Building planetary atmospheres from magma oceans

Speaker: Dr. Paolo Sossi (Eth, Department of Earth Sciences, Zürich, Switzerland) - Tuesday, 22nd March – 4:30 PM | Aula Arduino

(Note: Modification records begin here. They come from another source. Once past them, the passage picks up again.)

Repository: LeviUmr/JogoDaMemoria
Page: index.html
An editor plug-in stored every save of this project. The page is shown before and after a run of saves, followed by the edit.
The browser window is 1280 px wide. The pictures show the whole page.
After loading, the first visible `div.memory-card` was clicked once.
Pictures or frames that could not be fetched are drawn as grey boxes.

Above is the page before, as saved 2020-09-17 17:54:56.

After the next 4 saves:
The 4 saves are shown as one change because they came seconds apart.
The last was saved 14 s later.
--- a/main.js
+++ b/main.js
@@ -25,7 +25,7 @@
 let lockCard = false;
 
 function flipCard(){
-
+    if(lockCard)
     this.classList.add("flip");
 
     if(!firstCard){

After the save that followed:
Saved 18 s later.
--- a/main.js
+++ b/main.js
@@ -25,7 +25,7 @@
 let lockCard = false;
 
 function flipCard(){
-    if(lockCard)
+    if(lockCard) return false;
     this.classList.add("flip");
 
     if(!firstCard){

Atmospheres around some rocky planets may be germane to the development of life. Owing to the energy deposited during accretion, most are thought to have undergone at least one magma ocean stage in their lifetime. In order to assess the diversity of planetary atmospheres produced during this stage, requires examination of the extent and nature of mass exchange between a magma ocean and its surrounding atmosphere. To do so, we present experimental determinations of how iron oxidation state in molten peridotite - a proxy for the bulk composition of Earth's mantle - varies with the oxygen partial pressure of the atmosphere. Further, the solubility of water in peridotite is determined as a function of water partial pressure. Together, they are combined with numerical models of magma ocean crystallisation to compute pressures of CO, CO2, H2, H2O and CH4 generated for Earthsized planets over a range of O2 partial pressure, C/H ratio and water ocean equivalents. We show that atmospheres in equilibrium with magma oceans at neutral oxidation states typical of Earth’s mantle will be carbon-rich, while H2O is largely dissolved in the interior. The extent of water outgassed then depends on the type of crystallisation occurring in the magma ocean during cooling. Therefore, the physico-chemical properties of planetary interiors control those of their atmospheres.